• **ASSIGNMENT**: Find the lines in the listing below that include the word "strong", and report how many there are, with nothing more.

• **SUPPLIED MATERIAL**:
====

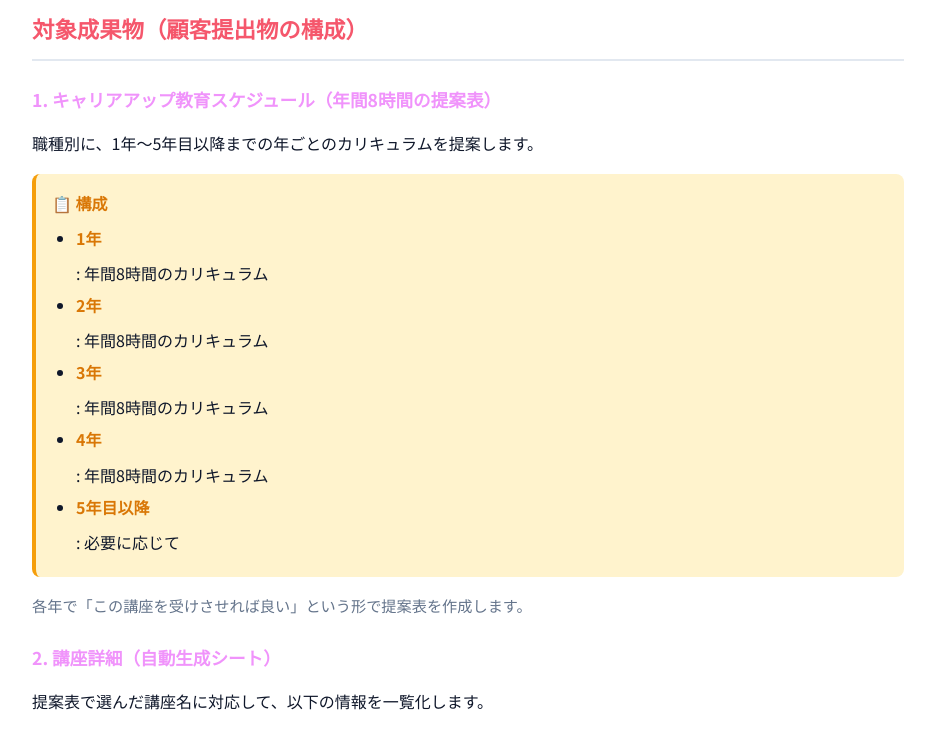
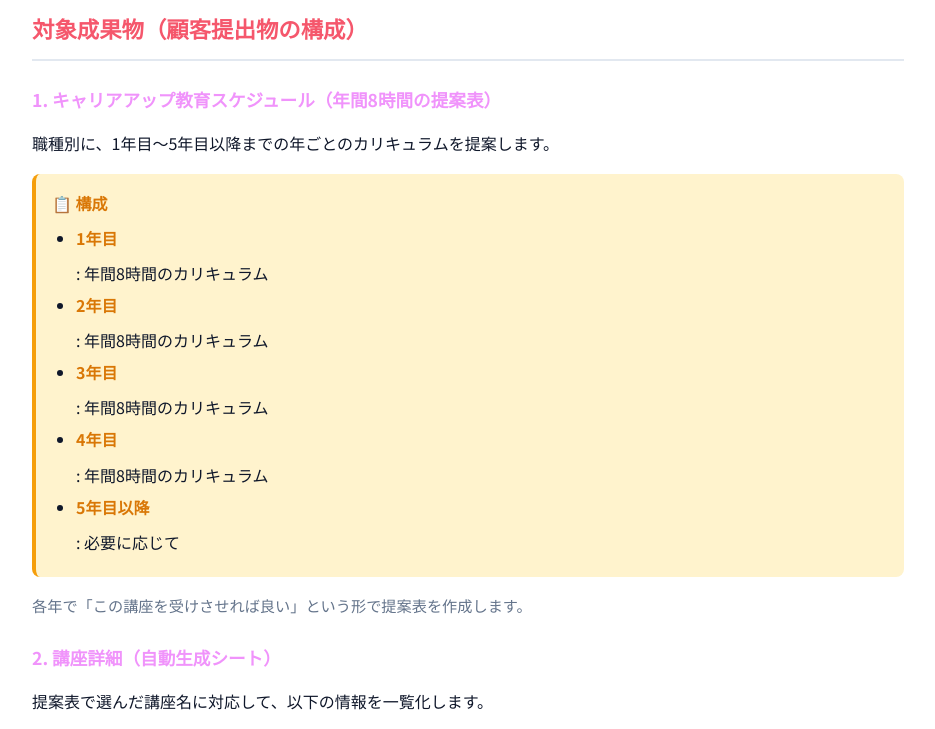
Before and after one commit to cross-support/intern.irai, a plain HTML site: page project02.html in a window 1280 px wide. Shown: the part 600-1329 px from the top of the page, without its empty margins (172-1107 px from the left). Drawn offline with Linux system fonts and the light colour scheme.

Commit message:
表記修正: 「〜年」を「〜年目」に変更

```diff
--- a/project02.html
+++ b/project02.html
@@ -341,15 +341,15 @@
             <h2>対象成果物（顧客提出物の構成）</h2>
 
             <h3>1. キャリアアップ教育スケジュール（年間8時間の提案表）</h3>
-            <p style="margin-bottom: 1rem;">職種別に、1年〜5年目以降までの年ごとのカリキュラムを提案します。</p>
+            <p style="margin-bottom: 1rem;">職種別に、1年目〜5年目以降までの年ごとのカリキュラムを提案します。</p>
 
             <div class="requirement-box">
                 <strong>📋 構成</strong>
                 <ul>
-                    <li><strong>1年</strong>: 年間8時間のカリキュラム</li>
-                    <li><strong>2年</strong>: 年間8時間のカリキュラム</li>
-                    <li><strong>3年</strong>: 年間8時間のカリキュラム</li>
-                    <li><strong>4年</strong>: 年間8時間のカリキュラム</li>
+                    <li><strong>1年目</strong>: 年間8時間のカリキュラム</li>
+                    <li><strong>2年目</strong>: 年間8時間のカリキュラム</li>
+                    <li><strong>3年目</strong>: 年間8時間のカリキュラム</li>
+                    <li><strong>4年目</strong>: 年間8時間のカリキュラム</li>
                     <li><strong>5年目以降</strong>: 必要に応じて</li>
                 </ul>
             </div>
@@ -492,7 +492,7 @@
                     <div class="flow-number"></div>
                     <div class="flow-content">
                         <div class="flow-title">年次別講座の選択</div>
-                        <div class="flow-desc">1年〜5年目以降まで、各年度で年間8時間になるよう講座を選択・配置します。</div>
+                        <div class="flow-desc">1年目〜5年目以降まで、各年度で年間8時間になるよう講座を選択・配置します。</div>
                     </div>
                 </li>
 
```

====

• **RESULT FOR THIS TASK**: 10